Off-Shore drilling a bad idea

Dear editor,

As a citizen of Pickens County and on behalf of the South Carolina Native Plant Society, I am writing in response to the letter Pickens County House Representative David Hiott wrote to the Interior Department in support of offshore seismic testing and drilling for oil. Representative Hiott’s letter cites jobs and revenue but ignores science and common sense.

When America and the world is running from oil to clean energy, I’m puzzled why anyone would risk South Carolina’s booming tourism economy.

Some say we should see what’s out there. I say not a lot has changed under the ocean floor since testing was done 38 years ago with basically the same technology. Based on national consumption rates, Interior’s Bureau of Ocean Energy Management (BOEM) estimates that only a 20-day supply of oil and less that a 25-day supply of natural gas would be found off the three states of S.C., Ga., and Fla.

The real kick in the gut is that data from seismic blasts will belong exclusively to the big oil companies. We are left to take their word for it. Is this sound judgment to trust our future to the oil industry?

Sounds from seismic blasts can travel 2500 miles underwater and are repeated every 10 seconds for months. These blasts are loud enough to threaten the survival of sea mammals like whales and dolphins.

In addition, commercial fishermen have reported up to 80 percent reductions in their fish catches as a result of destructive oil exploration technology.

It is time everyone knows the impacts and understands one inevitable fact; it is not a matter of IF a spill or leak occurs, but WHEN and HOW MUCH the rigs, pipes, and tankers soil forever the sands and estuaries and livelihoods of our Coast.

Some say South Carolina needs to help our Country be energy independent. I say why give profits to big oil while we take all the risks, especially since in some weeks of the year, the United States exports as much as one million gallons of oil per day.

South Carolina’s coastal tourism economy accounts for 600,000 jobs and $20 billion annually.

The American Petroleum Institute’s best projected oil revenue for the state is $3 billion from now until 2035. Everyone remembers the BP Deepwater Horizon rig fire and spill in the Gulf of Mexico. It lasted three months with 184 million barrels spilled, 26,000 jobs lost immediately and a 4.5 billion fishing industry harmed.

It’s not surprising that every local government on our Coast officially opposes dirty and dangerous offshore drilling.
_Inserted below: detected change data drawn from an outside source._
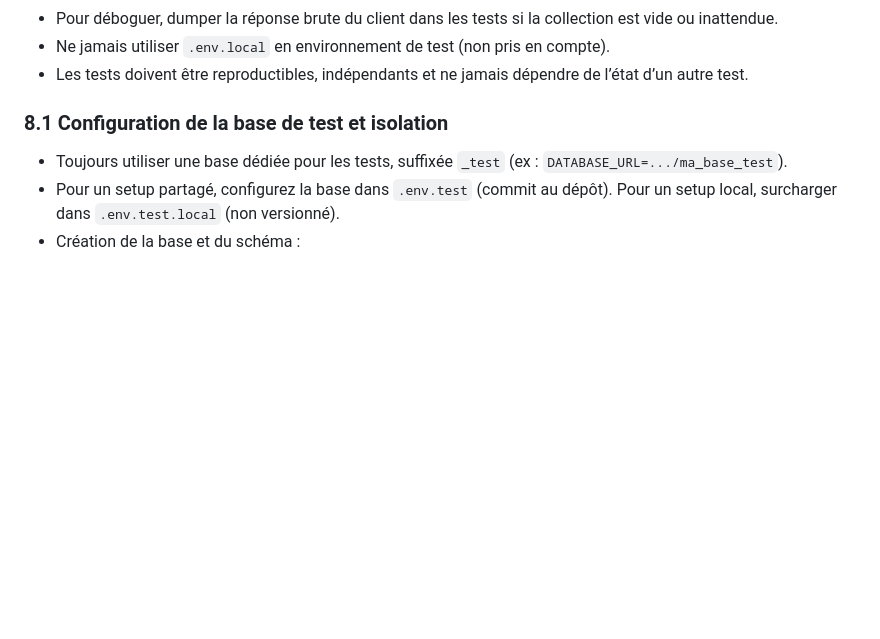
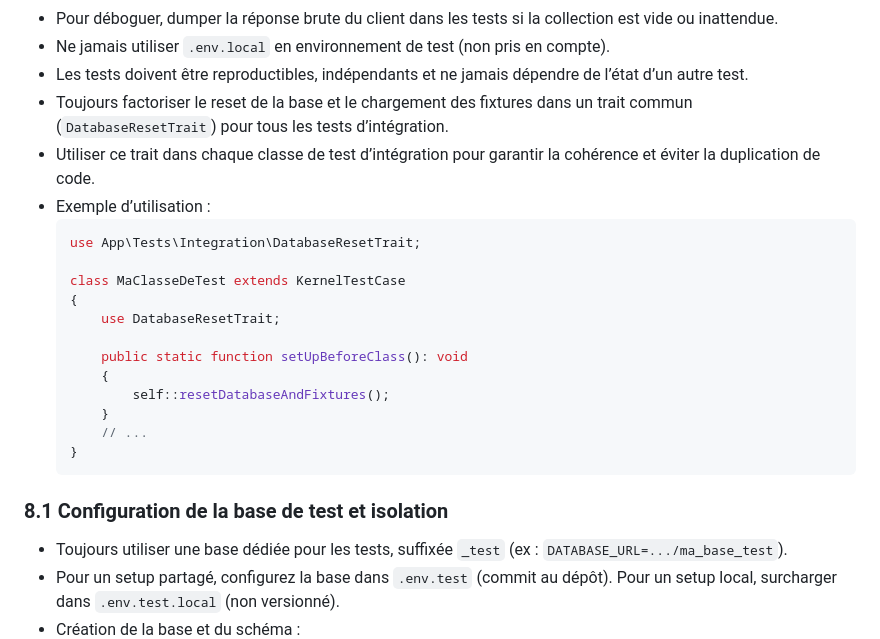
Before and after one commit to ronan-develop/home-cloud, a Markdown page: .github/copilot-instructions.md, the part around the change. Drawn GitHub-style; blank space fills up the shorter version.

Commit message:
🧞‍♂️ docs: obligation d’utiliser DatabaseResetTrait dans tous les tests d’intégration
- Ajout d’une consigne explicite dans copilot-instructions.md
- Garantit la factorisation et la cohérence du reset base/fixtures dans les tests

````diff
--- a/.github/copilot-instructions.md
+++ b/.github/copilot-instructions.md
@@ -80,6 +80,23 @@ applyTo: '**'
 - Pour déboguer, dumper la réponse brute du client dans les tests si la collection est vide ou inattendue.
 - Ne jamais utiliser `.env.local` en environnement de test (non pris en compte).
 - Les tests doivent être reproductibles, indépendants et ne jamais dépendre de l’état d’un autre test.
+- Toujours factoriser le reset de la base et le chargement des fixtures dans un trait commun (`DatabaseResetTrait`) pour tous les tests d’intégration.
+- Utiliser ce trait dans chaque classe de test d’intégration pour garantir la cohérence et éviter la duplication de code.
+- Exemple d’utilisation :
+  ```php
+  use App\Tests\Integration\DatabaseResetTrait;
+
+  class MaClasseDeTest extends KernelTestCase
+  {
+      use DatabaseResetTrait;
+
+      public static function setUpBeforeClass(): void
+      {
+          self::resetDatabaseAndFixtures();
+      }
+      // ...
+  }
+  ```
 
 ### 8.1 Configuration de la base de test et isolation
 
````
But this is not just about our Coast. It’s a “who we are” issue. It’s about our values and our legacy for future generations.

Governor Henry McMaster is asking the Trump Administration to exclude South Carolina from BOEM’s offshore drilling plan. In his State of the State, he reminded us that “We cannot stop hurricanes, but we can avoid oil spills. We cannot take a chance. We must do whatever it takes to preserve this economic paradise we call the beach, the marsh, the coast and the Lowcountry. It is made of gold.”

We all know “oil and water”’ don’t mix; we cannot have both. Once the genie is out of the bottle, you cannot put it back.

Rick Huffman

SC Native Plant Society Founder